The Pedestrian has a cool idea and aesthetic, but it falls back on just pretty typical puzzle-platformer and one-hit-death platformer tropes that prevent it from being very interesting beyond the nifty premise.

The core aesthetic of this game is rad. You play as a little person icon that adventures through various signage through a dreamlike city. When you reach the exit of one sign, you’ll pan the camera through the environment to a new sign. This part of the game is its shining achievement. It works well as transitions between levels, but the best is when the surfaces the levels are drawn on have some physicality in the greater world. Example, there’s a point where a level is on the side of a large crate that’s suspended from a crane. The crate rocks back and forth as it moves and stops with the crane. It’s a cool conceit done well.
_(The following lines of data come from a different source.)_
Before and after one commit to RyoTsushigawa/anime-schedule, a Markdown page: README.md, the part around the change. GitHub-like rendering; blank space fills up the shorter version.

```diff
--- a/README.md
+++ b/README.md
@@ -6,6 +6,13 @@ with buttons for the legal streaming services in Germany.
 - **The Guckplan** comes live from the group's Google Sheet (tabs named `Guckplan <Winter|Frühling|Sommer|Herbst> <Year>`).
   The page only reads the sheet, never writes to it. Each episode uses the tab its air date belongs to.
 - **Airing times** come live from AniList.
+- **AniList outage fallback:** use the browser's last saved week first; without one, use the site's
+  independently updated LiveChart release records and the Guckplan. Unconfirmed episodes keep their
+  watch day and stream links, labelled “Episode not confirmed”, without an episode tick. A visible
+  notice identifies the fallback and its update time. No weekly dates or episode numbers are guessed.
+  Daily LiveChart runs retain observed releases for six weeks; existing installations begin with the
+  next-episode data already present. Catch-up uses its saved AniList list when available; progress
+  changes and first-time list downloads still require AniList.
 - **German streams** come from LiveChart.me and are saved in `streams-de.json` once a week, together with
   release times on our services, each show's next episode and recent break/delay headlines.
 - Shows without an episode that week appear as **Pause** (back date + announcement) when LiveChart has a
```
The main mechanical gimmick involves you arranging the signs and connecting the exits. There are some clever variations of this throughout the game, but it’s never as interesting as I hoped. One the reasons it falls short of its potential is reliance on very ordinary puzzle-platformer conventions. If you’ve played a puzzle-platformer in the last 15 years then you’ve already experienced a lot of what this game does. The addition of moving rooms around and altering which rooms they connect to tends to make things feel more tedious than clever.

This is especially expressed when you fail. For most of the game, if you touch an obstacle (like a buzzsaw or laser beam) you die and the level resets. Occasionally you have to intentionally die to reset the world, but often death means you have redo the puzzle you just did from the beginning. This wouldn’t be so bad but the game doesn’t have the sort of precise control of a more Meatboy-like game. The platforming is never so demanding, but sometimes the lack of precision will cause an annoying death or you’ll end up putting an item in a place you didn't intend. Then you have to do the last 5 minutes over when you already solved the puzzle in your head 10 minutes ago.
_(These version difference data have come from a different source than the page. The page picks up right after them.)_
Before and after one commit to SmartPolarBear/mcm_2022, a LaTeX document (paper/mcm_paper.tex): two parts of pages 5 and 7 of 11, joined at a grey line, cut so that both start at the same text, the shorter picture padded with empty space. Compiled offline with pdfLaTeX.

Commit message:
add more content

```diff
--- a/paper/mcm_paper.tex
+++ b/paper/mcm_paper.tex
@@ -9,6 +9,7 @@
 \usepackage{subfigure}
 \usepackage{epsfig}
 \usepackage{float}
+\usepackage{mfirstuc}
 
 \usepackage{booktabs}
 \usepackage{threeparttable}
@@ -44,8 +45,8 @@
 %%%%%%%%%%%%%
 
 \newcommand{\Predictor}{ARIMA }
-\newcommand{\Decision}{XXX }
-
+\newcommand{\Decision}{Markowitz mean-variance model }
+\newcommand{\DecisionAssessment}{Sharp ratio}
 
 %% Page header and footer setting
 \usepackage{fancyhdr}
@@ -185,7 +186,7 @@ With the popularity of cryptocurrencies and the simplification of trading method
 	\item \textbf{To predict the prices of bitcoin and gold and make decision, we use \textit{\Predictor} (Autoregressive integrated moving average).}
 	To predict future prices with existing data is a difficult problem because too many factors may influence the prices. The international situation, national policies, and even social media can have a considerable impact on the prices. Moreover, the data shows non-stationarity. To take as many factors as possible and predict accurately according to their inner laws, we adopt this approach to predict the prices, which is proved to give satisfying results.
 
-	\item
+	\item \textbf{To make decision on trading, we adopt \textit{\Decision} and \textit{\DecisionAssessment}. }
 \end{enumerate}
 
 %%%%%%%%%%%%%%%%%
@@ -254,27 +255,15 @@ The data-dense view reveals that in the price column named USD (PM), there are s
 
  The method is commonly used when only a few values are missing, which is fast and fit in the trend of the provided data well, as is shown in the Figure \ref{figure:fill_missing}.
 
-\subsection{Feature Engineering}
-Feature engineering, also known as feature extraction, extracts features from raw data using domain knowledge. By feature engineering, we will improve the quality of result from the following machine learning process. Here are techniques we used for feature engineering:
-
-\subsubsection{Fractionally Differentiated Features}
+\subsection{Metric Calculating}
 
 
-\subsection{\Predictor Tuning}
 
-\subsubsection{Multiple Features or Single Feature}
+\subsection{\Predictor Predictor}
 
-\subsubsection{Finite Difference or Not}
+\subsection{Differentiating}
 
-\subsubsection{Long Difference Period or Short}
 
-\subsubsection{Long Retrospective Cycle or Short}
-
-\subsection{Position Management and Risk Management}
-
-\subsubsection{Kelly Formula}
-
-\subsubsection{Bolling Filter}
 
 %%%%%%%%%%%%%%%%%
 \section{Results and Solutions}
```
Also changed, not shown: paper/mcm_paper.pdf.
The actual puzzle design is also rather uninspiring. They have some real clever ideas, but never quite put them together to make fun puzzles. Many of them devolve into situations where you know exactly what to do and you just need to execute it in the correct order. On the occasions where I did find myself stuck, it was mostly because of some fiddly solutions that almost always involved the game’s equivalent of backtracking.
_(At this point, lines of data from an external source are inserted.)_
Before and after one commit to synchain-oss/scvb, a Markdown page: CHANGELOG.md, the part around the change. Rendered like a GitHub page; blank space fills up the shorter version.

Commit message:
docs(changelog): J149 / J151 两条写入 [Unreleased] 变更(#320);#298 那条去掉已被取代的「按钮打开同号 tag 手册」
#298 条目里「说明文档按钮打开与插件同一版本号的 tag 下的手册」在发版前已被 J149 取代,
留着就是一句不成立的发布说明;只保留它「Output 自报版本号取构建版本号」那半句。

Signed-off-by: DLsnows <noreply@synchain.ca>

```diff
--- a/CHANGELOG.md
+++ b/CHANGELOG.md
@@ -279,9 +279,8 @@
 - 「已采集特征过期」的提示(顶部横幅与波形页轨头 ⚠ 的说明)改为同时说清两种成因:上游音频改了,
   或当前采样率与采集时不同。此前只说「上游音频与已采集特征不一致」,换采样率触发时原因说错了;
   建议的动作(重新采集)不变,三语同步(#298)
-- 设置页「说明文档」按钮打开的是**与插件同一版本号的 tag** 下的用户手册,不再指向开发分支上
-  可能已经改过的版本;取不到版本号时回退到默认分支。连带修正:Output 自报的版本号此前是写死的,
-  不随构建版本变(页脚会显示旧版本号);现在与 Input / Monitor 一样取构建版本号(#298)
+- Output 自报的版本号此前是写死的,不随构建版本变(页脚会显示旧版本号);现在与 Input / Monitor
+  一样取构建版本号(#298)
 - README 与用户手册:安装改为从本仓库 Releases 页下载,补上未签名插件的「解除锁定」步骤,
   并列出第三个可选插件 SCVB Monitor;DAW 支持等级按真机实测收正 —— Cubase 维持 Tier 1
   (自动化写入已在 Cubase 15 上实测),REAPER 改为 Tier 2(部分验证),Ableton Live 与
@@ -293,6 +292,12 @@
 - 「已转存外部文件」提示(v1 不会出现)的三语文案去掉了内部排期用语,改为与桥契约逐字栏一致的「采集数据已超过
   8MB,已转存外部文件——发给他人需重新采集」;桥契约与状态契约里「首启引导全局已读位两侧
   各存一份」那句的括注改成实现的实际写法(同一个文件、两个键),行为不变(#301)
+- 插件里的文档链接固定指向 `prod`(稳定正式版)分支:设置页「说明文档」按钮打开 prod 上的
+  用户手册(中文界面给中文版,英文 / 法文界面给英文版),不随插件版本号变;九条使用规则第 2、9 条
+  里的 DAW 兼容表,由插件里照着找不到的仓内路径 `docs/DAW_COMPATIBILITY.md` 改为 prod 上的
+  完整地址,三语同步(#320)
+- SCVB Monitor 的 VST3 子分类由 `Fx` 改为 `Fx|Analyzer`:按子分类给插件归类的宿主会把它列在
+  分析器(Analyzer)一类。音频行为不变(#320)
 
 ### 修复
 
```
Overall I find it to be a mediocre game that has a really cool premise. I almost wish it was more about exploration than puzzle solving. Like if this game was mostly a 2D walking simulator I think I would have had a better time with it, especially considering it’s end game mechanics. As of now though, I don’t really think I could recommend it. It’s not terrible and I suspect it’ll win some awards, but it doesn’t reach its potential. I will say that I watched the current world record speedrun and it makes for a good speedrun game.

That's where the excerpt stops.